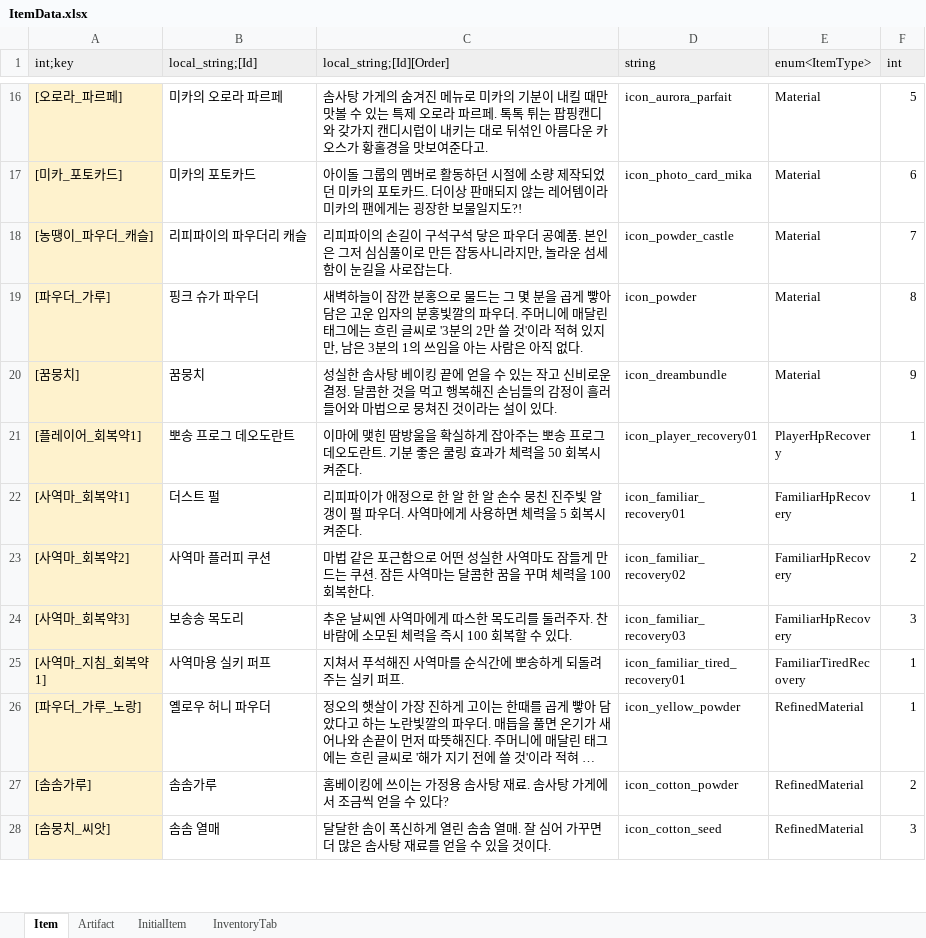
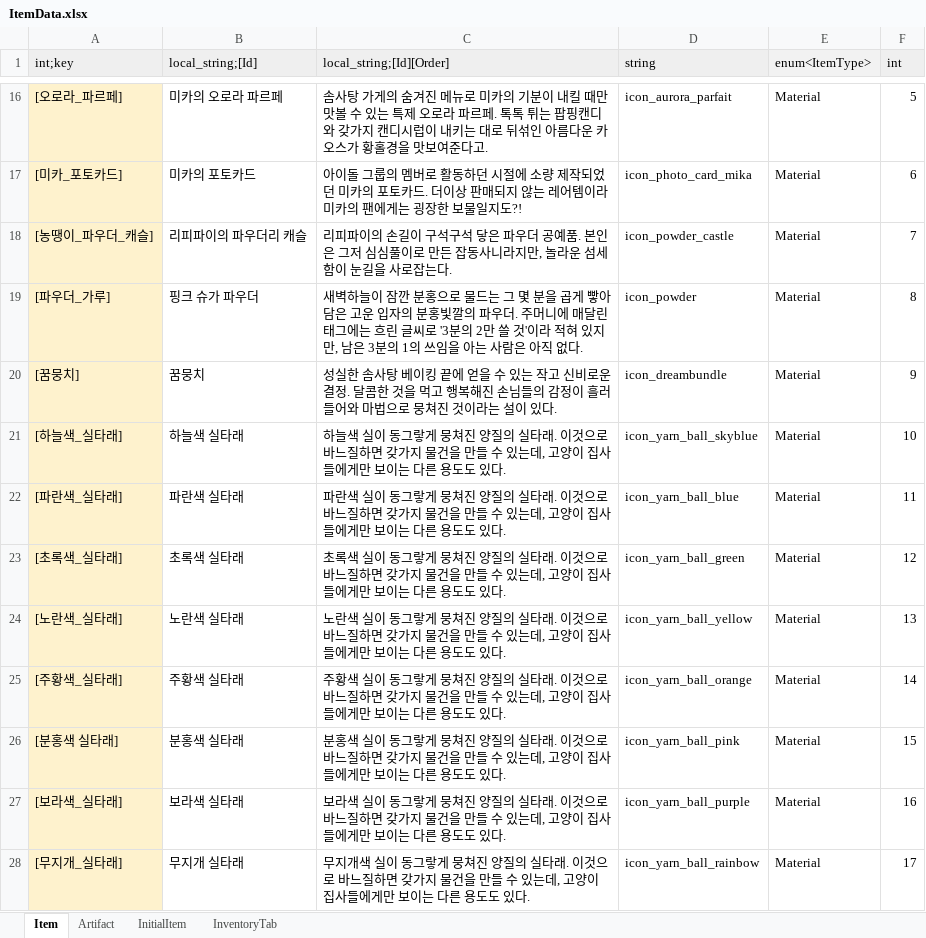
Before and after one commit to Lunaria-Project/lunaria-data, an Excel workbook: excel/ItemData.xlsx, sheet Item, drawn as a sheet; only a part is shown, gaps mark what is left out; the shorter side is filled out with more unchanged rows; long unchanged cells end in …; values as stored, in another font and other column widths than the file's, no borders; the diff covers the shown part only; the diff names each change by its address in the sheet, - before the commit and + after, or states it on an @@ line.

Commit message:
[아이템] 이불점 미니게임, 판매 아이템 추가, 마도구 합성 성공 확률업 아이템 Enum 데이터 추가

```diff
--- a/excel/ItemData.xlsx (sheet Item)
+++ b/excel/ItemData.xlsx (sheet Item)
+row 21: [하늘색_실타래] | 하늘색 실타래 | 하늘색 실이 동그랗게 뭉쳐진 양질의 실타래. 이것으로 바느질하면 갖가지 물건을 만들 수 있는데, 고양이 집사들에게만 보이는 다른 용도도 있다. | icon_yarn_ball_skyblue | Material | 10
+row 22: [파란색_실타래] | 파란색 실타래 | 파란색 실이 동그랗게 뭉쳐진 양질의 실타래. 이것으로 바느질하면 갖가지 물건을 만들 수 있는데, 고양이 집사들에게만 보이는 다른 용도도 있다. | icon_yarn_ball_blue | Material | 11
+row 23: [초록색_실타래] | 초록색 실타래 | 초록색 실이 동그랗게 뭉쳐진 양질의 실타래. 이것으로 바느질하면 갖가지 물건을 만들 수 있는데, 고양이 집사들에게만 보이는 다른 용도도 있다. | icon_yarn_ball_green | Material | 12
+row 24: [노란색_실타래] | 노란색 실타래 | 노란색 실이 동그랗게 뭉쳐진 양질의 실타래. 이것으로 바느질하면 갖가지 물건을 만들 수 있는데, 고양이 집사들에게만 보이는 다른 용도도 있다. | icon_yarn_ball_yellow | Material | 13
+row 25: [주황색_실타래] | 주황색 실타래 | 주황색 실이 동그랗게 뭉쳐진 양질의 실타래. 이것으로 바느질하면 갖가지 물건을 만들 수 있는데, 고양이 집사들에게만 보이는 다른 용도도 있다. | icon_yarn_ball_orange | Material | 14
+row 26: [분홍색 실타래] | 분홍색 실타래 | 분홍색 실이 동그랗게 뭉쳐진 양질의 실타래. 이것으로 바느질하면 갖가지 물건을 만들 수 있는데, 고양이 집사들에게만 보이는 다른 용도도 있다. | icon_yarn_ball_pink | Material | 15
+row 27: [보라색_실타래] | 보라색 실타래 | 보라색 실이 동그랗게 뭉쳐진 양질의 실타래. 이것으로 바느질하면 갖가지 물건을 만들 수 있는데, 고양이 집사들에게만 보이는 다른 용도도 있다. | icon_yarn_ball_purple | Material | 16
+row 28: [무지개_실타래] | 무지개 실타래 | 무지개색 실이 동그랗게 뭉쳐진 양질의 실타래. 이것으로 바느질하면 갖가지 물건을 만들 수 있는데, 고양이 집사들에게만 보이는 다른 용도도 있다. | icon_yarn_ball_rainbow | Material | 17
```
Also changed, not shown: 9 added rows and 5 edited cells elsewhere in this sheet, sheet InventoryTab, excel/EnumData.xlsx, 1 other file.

+ + + + +

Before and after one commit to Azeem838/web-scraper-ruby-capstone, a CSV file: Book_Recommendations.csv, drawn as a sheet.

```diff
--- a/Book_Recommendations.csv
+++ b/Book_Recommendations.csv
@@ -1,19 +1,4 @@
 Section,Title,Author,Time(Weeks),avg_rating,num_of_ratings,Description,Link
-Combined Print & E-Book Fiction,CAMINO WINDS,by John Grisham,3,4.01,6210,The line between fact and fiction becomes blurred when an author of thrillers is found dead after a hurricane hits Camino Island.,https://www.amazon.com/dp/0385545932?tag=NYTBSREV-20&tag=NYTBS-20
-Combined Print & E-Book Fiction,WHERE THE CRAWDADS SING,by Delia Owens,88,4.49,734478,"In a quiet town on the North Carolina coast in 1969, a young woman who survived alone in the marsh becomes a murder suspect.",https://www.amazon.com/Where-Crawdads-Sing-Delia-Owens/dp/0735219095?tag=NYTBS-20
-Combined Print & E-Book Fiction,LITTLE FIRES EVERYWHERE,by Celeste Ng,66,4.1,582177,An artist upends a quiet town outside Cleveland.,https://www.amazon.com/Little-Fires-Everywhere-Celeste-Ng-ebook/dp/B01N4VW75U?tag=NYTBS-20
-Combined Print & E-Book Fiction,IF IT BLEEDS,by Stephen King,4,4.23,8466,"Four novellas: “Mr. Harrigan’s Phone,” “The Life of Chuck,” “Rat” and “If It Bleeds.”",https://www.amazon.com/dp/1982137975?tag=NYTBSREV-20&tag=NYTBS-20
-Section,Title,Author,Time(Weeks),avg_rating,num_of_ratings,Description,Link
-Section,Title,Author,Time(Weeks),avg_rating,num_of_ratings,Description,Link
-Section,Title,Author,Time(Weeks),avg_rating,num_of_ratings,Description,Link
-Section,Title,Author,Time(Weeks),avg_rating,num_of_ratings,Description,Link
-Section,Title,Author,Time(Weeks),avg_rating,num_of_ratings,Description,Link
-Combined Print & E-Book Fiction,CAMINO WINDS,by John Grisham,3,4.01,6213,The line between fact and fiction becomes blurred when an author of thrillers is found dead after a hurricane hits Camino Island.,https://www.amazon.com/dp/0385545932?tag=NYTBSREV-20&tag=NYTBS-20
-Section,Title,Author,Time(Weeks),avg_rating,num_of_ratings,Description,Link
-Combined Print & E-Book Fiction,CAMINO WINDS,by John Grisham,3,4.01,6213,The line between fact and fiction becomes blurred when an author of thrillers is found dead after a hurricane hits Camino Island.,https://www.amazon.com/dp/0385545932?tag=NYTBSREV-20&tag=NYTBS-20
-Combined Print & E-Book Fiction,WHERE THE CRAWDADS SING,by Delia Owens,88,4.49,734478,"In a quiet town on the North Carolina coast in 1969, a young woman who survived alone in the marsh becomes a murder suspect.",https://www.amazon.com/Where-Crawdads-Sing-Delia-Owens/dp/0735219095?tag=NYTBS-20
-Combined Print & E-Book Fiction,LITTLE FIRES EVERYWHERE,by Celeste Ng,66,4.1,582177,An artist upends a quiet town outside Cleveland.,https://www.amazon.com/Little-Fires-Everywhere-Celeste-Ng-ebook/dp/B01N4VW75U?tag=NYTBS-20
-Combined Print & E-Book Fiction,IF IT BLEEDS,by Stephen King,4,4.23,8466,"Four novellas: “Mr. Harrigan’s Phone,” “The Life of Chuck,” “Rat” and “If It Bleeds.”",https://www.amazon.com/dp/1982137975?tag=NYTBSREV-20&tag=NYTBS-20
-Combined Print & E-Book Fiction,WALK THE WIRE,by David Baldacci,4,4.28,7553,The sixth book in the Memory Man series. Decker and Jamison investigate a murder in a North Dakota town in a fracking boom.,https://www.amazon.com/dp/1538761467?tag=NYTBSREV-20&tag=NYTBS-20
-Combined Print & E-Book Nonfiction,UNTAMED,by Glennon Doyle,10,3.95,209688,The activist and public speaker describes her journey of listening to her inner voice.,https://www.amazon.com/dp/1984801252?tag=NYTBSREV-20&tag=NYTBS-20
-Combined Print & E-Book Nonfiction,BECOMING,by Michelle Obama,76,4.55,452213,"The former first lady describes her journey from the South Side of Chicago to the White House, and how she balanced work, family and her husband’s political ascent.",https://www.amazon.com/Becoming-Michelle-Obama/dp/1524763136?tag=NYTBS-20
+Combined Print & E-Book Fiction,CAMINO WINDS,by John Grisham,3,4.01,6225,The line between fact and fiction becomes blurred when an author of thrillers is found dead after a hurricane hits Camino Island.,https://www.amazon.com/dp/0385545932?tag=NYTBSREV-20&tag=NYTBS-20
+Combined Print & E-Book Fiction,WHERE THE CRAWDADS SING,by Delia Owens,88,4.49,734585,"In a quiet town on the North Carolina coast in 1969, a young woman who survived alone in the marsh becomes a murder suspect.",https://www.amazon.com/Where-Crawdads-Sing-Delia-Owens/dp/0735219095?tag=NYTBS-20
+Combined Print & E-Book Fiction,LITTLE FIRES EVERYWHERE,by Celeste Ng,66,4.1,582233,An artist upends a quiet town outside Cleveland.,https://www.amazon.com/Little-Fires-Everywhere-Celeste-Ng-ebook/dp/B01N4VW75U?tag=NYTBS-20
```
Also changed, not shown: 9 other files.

+ + + + +

Activity:
Show me all lines in the records that contain "xlsx".

Exercise output:
Before and after one commit to Lunaria-Project/lunaria-data, an Excel workbook: excel/ItemData.xlsx, sheet Item, drawn as a sheet; only a part is shown, gaps mark what is left out; the shorter side is filled out with more unchanged rows; long unchanged cells end in …; values as stored, in another font and other column widths than the file's, no borders; the diff covers the shown part only; the diff names each change by its address in the sheet, - before the commit and + after, or states it on an @@ line.
--- a/excel/ItemData.xlsx (sheet Item)
+++ b/excel/ItemData.xlsx (sheet Item)
Also changed, not shown: 9 added rows and 5 edited cells elsewhere in this sheet, sheet InventoryTab, excel/EnumData.xlsx, 1 other file.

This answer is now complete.